What needs to be done – Any picture must be dropped, but each line of the data should be duplicated exactly.

Dataset records –
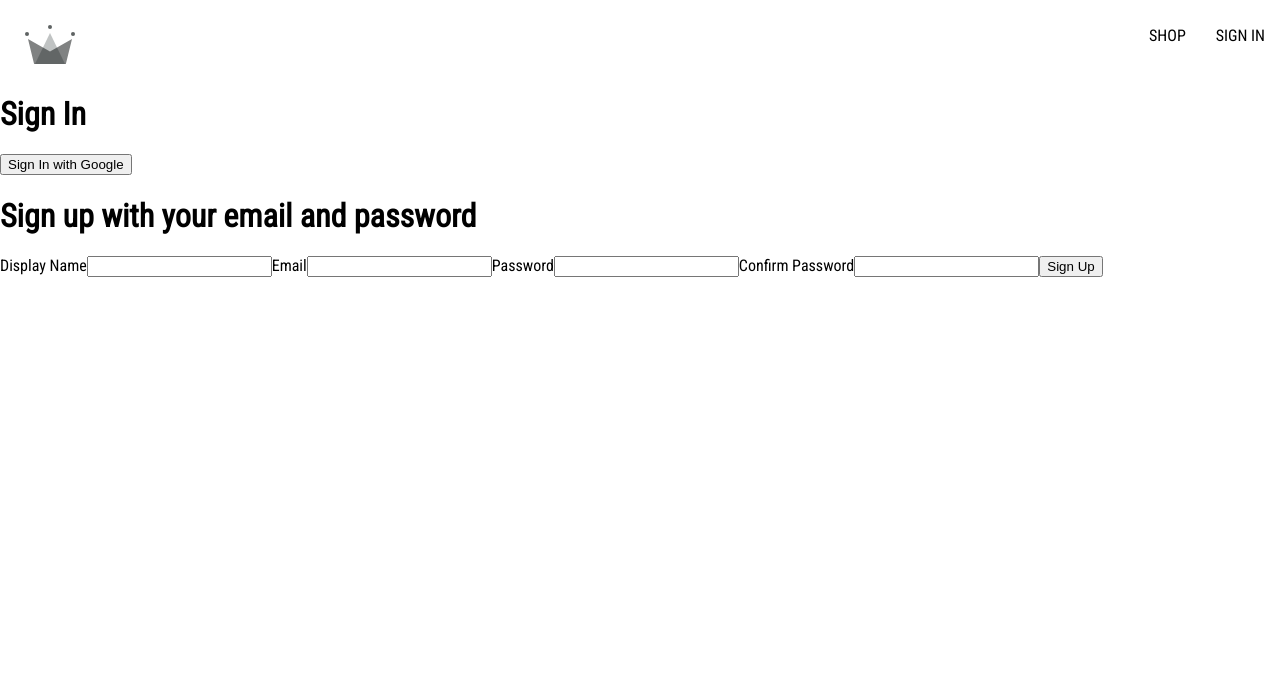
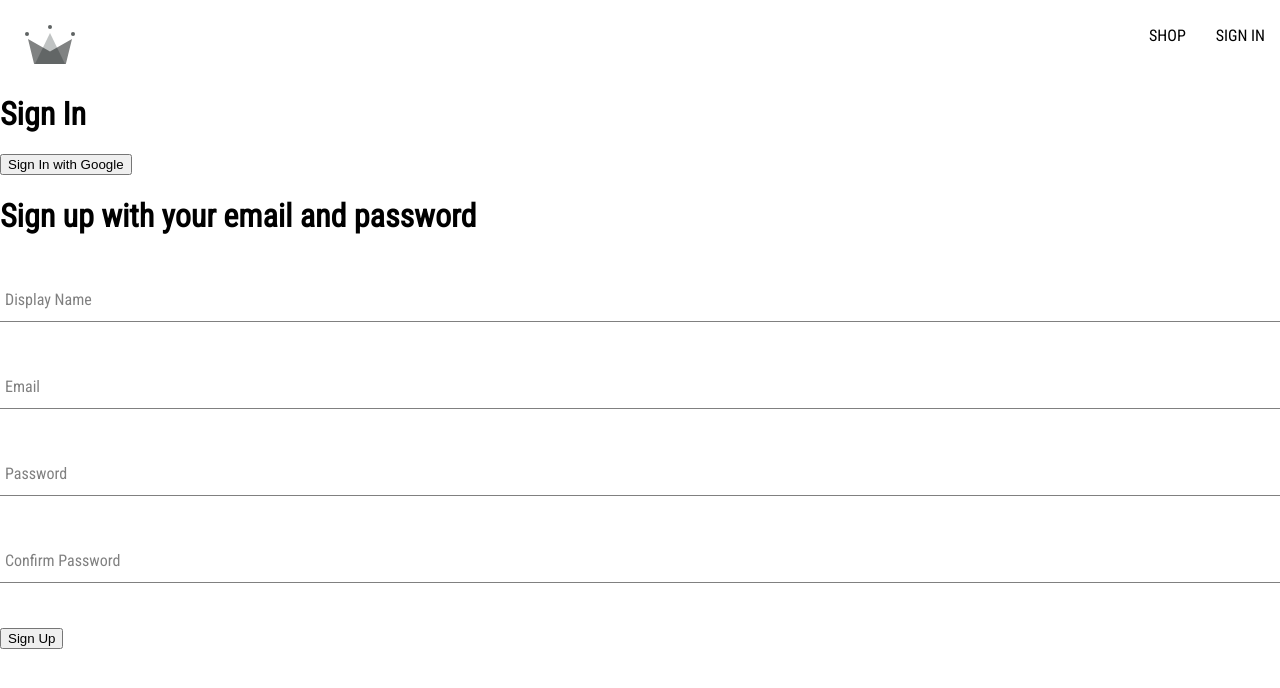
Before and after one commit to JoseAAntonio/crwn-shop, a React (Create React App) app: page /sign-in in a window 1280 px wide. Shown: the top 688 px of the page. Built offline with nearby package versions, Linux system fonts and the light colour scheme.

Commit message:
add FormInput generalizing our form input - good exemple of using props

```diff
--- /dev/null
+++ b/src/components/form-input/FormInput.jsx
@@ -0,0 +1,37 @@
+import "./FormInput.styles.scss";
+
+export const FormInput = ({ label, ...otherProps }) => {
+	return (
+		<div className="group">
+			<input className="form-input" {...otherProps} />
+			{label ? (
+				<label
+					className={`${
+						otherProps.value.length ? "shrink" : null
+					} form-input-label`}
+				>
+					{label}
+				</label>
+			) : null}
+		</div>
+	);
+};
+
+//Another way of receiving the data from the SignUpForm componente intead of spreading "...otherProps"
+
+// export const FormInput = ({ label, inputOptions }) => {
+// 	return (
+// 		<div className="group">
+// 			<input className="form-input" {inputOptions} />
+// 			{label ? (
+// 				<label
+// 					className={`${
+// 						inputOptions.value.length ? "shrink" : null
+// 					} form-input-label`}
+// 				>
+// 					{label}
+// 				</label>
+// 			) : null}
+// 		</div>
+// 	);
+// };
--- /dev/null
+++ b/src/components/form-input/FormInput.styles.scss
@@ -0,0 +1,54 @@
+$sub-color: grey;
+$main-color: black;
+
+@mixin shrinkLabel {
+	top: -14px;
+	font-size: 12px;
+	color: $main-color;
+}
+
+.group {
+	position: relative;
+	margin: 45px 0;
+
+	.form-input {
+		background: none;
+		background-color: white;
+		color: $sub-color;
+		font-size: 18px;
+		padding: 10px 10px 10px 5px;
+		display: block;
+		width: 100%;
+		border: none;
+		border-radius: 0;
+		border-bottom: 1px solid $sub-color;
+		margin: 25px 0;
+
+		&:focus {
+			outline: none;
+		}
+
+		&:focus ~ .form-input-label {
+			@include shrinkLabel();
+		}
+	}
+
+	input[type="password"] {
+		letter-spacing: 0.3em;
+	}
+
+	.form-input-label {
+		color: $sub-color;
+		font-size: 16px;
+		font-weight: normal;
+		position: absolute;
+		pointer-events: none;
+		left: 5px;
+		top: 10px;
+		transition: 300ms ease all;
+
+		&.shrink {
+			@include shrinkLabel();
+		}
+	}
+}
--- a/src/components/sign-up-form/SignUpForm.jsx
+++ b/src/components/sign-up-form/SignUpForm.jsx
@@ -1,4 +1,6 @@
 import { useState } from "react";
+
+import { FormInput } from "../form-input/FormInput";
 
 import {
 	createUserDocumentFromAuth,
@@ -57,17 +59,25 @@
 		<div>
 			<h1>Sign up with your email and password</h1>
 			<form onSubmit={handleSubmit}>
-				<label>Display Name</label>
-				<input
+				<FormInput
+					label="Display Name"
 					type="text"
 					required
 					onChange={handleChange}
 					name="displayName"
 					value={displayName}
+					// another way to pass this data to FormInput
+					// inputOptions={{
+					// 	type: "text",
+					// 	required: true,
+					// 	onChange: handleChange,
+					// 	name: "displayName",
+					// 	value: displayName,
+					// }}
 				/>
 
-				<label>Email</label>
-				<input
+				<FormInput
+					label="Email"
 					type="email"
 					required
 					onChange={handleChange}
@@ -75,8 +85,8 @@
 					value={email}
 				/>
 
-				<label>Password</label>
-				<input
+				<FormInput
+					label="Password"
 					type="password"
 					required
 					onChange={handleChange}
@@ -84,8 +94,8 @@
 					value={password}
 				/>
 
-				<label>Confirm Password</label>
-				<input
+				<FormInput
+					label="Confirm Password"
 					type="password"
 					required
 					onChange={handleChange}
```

Response –
Before and after one commit to JoseAAntonio/crwn-shop, a React (Create React App) app: page /sign-in in a window 1280 px wide. Shown: the top 688 px of the page. Built offline with nearby package versions, Linux system fonts and the light colour scheme.

Commit message:
add FormInput generalizing our form input - good exemple of using props

```diff
--- /dev/null
+++ b/src/components/form-input/FormInput.jsx
@@ -0,0 +1,37 @@
+import "./FormInput.styles.scss";
+
+export const FormInput = ({ label, ...otherProps }) => {
+	return (
+		<div className="group">
+			<input className="form-input" {...otherProps} />
+			{label ? (
+				<label
+					className={`${
+						otherProps.value.length ? "shrink" : null
+					} form-input-label`}
+				>
+					{label}
+				</label>
+			) : null}
+		</div>
+	);
+};
+
+//Another way of receiving the data from the SignUpForm componente intead of spreading "...otherProps"
+
+// export const FormInput = ({ label, inputOptions }) => {
+// 	return (
+// 		<div className="group">
+// 			<input className="form-input" {inputOptions} />
+// 			{label ? (
+// 				<label
+// 					className={`${
+// 						inputOptions.value.length ? "shrink" : null
+// 					} form-input-label`}
+// 				>
+// 					{label}
+// 				</label>
+// 			) : null}
+// 		</div>
+// 	);
+// };
--- /dev/null
+++ b/src/components/form-input/FormInput.styles.scss
@@ -0,0 +1,54 @@
+$sub-color: grey;
+$main-color: black;
+
+@mixin shrinkLabel {
+	top: -14px;
+	font-size: 12px;
+	color: $main-color;
+}
+
+.group {
+	position: relative;
+	margin: 45px 0;
+
+	.form-input {
+		background: none;
+		background-color: white;
+		color: $sub-color;
+		font-size: 18px;
+		padding: 10px 10px 10px 5px;
+		display: block;
+		width: 100%;
+		border: none;
+		border-radius: 0;
+		border-bottom: 1px solid $sub-color;
+		margin: 25px 0;
+
+		&:focus {
+			outline: none;
+		}
+
+		&:focus ~ .form-input-label {
+			@include shrinkLabel();
+		}
+	}
+
+	input[type="password"] {
+		letter-spacing: 0.3em;
+	}
+
+	.form-input-label {
+		color: $sub-color;
+		font-size: 16px;
+		font-weight: normal;
+		position: absolute;
+		pointer-events: none;
+		left: 5px;
+		top: 10px;
+		transition: 300ms ease all;
+
+		&.shrink {
+			@include shrinkLabel();
+		}
+	}
+}
--- a/src/components/sign-up-form/SignUpForm.jsx
+++ b/src/components/sign-up-form/SignUpForm.jsx
@@ -1,4 +1,6 @@
 import { useState } from "react";
+
+import { FormInput } from "../form-input/FormInput";
 
 import {
 	createUserDocumentFromAuth,
@@ -57,17 +59,25 @@
 		<div>
 			<h1>Sign up with your email and password</h1>
 			<form onSubmit={handleSubmit}>
-				<label>Display Name</label>
-				<input
+				<FormInput
+					label="Display Name"
 					type="text"
 					required
 					onChange={handleChange}
 					name="displayName"
 					value={displayName}
+					// another way to pass this data to FormInput
+					// inputOptions={{
+					// 	type: "text",
+					// 	required: true,
+					// 	onChange: handleChange,
+					// 	name: "displayName",
+					// 	value: displayName,
+					// }}
 				/>
 
-				<label>Email</label>
-				<input
+				<FormInput
+					label="Email"
 					type="email"
 					required
 					onChange={handleChange}
@@ -75,8 +85,8 @@
 					value={email}
 				/>
 
-				<label>Password</label>
-				<input
+				<FormInput
+					label="Password"
 					type="password"
 					required
 					onChange={handleChange}
@@ -84,8 +94,8 @@
 					value={password}
 				/>
 
-				<label>Confirm Password</label>
-				<input
+				<FormInput
+					label="Confirm Password"
 					type="password"
 					required
 					onChange={handleChange}
```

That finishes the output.